■ **The problem**
What is needed is an exact copy of the entries below, with every picture left out.

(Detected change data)
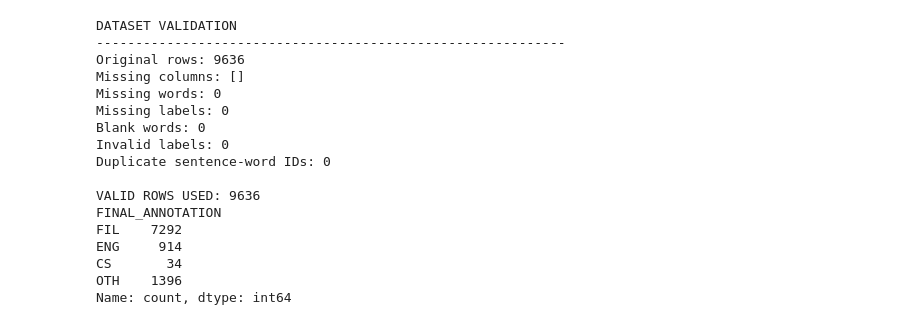
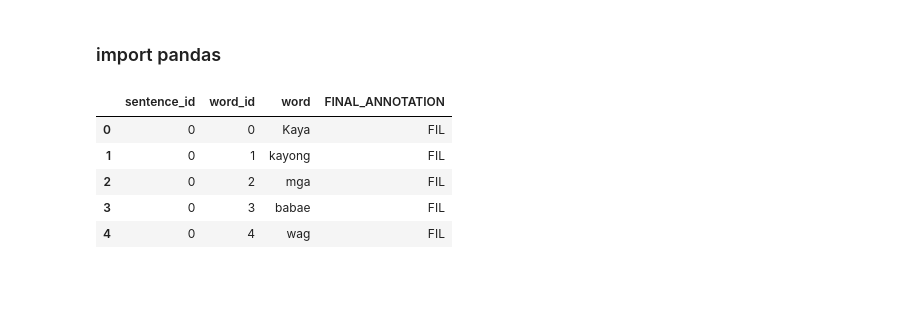
Before and after one commit to Bamba18/CSINTSY-MC02-PINOYBOT-Machine-Learning-, a Jupyter notebook: feature.ipynb, the cells around one changed output. Drawn from its saved outputs; the diff is of its cells as text; code cells hidden in the pictures; blank space fills up the shorter version.

```diff
--- a/feature.ipynb
+++ b/feature.ipynb
@@ -40,58 +1,2 @@ cloudpickle: 3.1.2
-# %%
-# 2. LOAD AND VALIDATE DATASET
-
-# Validation muna bago mag feature extraction para sure
-
-raw_df = pd.read_csv('dataset_new.csv')
-required_columns = ['sentence_id', 'word_id', 'word', 'FINAL_ANNOTATION']
-
-print('DATASET VALIDATION')
-print('-' * 60)
-print('Original rows:', len(raw_df))
-print('Missing columns:', [col for col in required_columns if col not in raw_df.columns])
-
-if not all(col in raw_df.columns for col in required_columns):
-    raise ValueError('Dataset is missing required columns.')
-
-df = raw_df[required_columns].copy()
-
-missing_words = df['word'].isna().sum()
-missing_labels = df['FINAL_ANNOTATION'].isna().sum()
-blank_words = df['word'].fillna('').astype(str).str.strip().eq('').sum()
-invalid_labels = (~df['FINAL_ANNOTATION'].isin(LABELS) & df['FINAL_ANNOTATION'].notna()).sum()
-duplicate_ids = df.duplicated(subset=['sentence_id', 'word_id']).sum()
-
-print('Missing words:', missing_words)
-print('Missing labels:', missing_labels)
-print('Blank words:', blank_words)
-print('Invalid labels:', invalid_labels)
-print('Duplicate sentence-word IDs:', duplicate_ids)
-
-# Keep only valid rows for training
-df = df.dropna(subset=['sentence_id', 'word_id', 'word', 'FINAL_ANNOTATION'])
-df = df[df['word'].astype(str).str.strip().ne('')]
-df = df[df['FINAL_ANNOTATION'].isin(LABELS)].copy()
-
-df['word'] = df['word'].astype(str)
-df = df.sort_values(['sentence_id', 'word_id']).reset_index(drop=True)
-
-print('\nVALID ROWS USED:', len(df))
-print(df['FINAL_ANNOTATION'].value_counts().reindex(LABELS, fill_value=0))
-# %% [output]
-DATASET VALIDATION
-------------------------------------------------------------
-Original rows: 9636
-Missing columns: []
-Missing words: 0
-Missing labels: 0
-Blank words: 0
-Invalid labels: 0
-Duplicate sentence-word IDs: 0
-
-VALID ROWS USED: 9636
-FINAL_ANNOTATION
-FIL    7292
-ENG     914
-CS       34
-OTH    1396
-Name: count, dtype: int64
+# %% [markdown]
+### import pandas
@@ -97,0 +12,14 @@ Name: count, dtype: int64
+# %%
+df = pd.read_csv("dataset_new.csv")
+
+# Keep only the columns needed for training
+df = df[["sentence_id", "word_id", "word", "FINAL_ANNOTATION"]]
+
+df.head()
+# %% [output]
+|  | sentence_id | word_id | word | FINAL_ANNOTATION |
+| 0 | 0 | 0 | Kaya | FIL |
+| 1 | 0 | 1 | kayong | FIL |
+| 2 | 0 | 2 | mga | FIL |
+| 3 | 0 | 3 | babae | FIL |
+| 4 | 0 | 4 | wag | FIL |
```
Also changed, not shown: parts of 18 cells of this notebook, 1 other file.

■ **Exercise result**
Before and after one commit to Bamba18/CSINTSY-MC02-PINOYBOT-Machine-Learning-, a Jupyter notebook: feature.ipynb, the cells around one changed output. Drawn from its saved outputs; the diff is of its cells as text; code cells hidden in the pictures; blank space fills up the shorter version.

```diff
--- a/feature.ipynb
+++ b/feature.ipynb
@@ -40,58 +1,2 @@ cloudpickle: 3.1.2
-# %%
-# 2. LOAD AND VALIDATE DATASET
-
-# Validation muna bago mag feature extraction para sure
-
-raw_df = pd.read_csv('dataset_new.csv')
-required_columns = ['sentence_id', 'word_id', 'word', 'FINAL_ANNOTATION']
-
-print('DATASET VALIDATION')
-print('-' * 60)
-print('Original rows:', len(raw_df))
-print('Missing columns:', [col for col in required_columns if col not in raw_df.columns])
-
-if not all(col in raw_df.columns for col in required_columns):
-    raise ValueError('Dataset is missing required columns.')
-
-df = raw_df[required_columns].copy()
-
-missing_words = df['word'].isna().sum()
-missing_labels = df['FINAL_ANNOTATION'].isna().sum()
-blank_words = df['word'].fillna('').astype(str).str.strip().eq('').sum()
-invalid_labels = (~df['FINAL_ANNOTATION'].isin(LABELS) & df['FINAL_ANNOTATION'].notna()).sum()
-duplicate_ids = df.duplicated(subset=['sentence_id', 'word_id']).sum()
-
-print('Missing words:', missing_words)
-print('Missing labels:', missing_labels)
-print('Blank words:', blank_words)
-print('Invalid labels:', invalid_labels)
-print('Duplicate sentence-word IDs:', duplicate_ids)
-
-# Keep only valid rows for training
-df = df.dropna(subset=['sentence_id', 'word_id', 'word', 'FINAL_ANNOTATION'])
-df = df[df['word'].astype(str).str.strip().ne('')]
-df = df[df['FINAL_ANNOTATION'].isin(LABELS)].copy()
-
-df['word'] = df['word'].astype(str)
-df = df.sort_values(['sentence_id', 'word_id']).reset_index(drop=True)
-
-print('\nVALID ROWS USED:', len(df))
-print(df['FINAL_ANNOTATION'].value_counts().reindex(LABELS, fill_value=0))
-# %% [output]
-DATASET VALIDATION
-------------------------------------------------------------
-Original rows: 9636
-Missing columns: []
-Missing words: 0
-Missing labels: 0
-Blank words: 0
-Invalid labels: 0
-Duplicate sentence-word IDs: 0
-
-VALID ROWS USED: 9636
-FINAL_ANNOTATION
-FIL    7292
-ENG     914
-CS       34
-OTH    1396
-Name: count, dtype: int64
+# %% [markdown]
+### import pandas
@@ -97,0 +12,14 @@ Name: count, dtype: int64
+# %%
+df = pd.read_csv("dataset_new.csv")
+
+# Keep only the columns needed for training
+df = df[["sentence_id", "word_id", "word", "FINAL_ANNOTATION"]]
+
+df.head()
+# %% [output]
+|  | sentence_id | word_id | word | FINAL_ANNOTATION |
+| 0 | 0 | 0 | Kaya | FIL |
+| 1 | 0 | 1 | kayong | FIL |
+| 2 | 0 | 2 | mga | FIL |
+| 3 | 0 | 3 | babae | FIL |
+| 4 | 0 | 4 | wag | FIL |
```
Also changed, not shown: parts of 18 cells of this notebook, 1 other file.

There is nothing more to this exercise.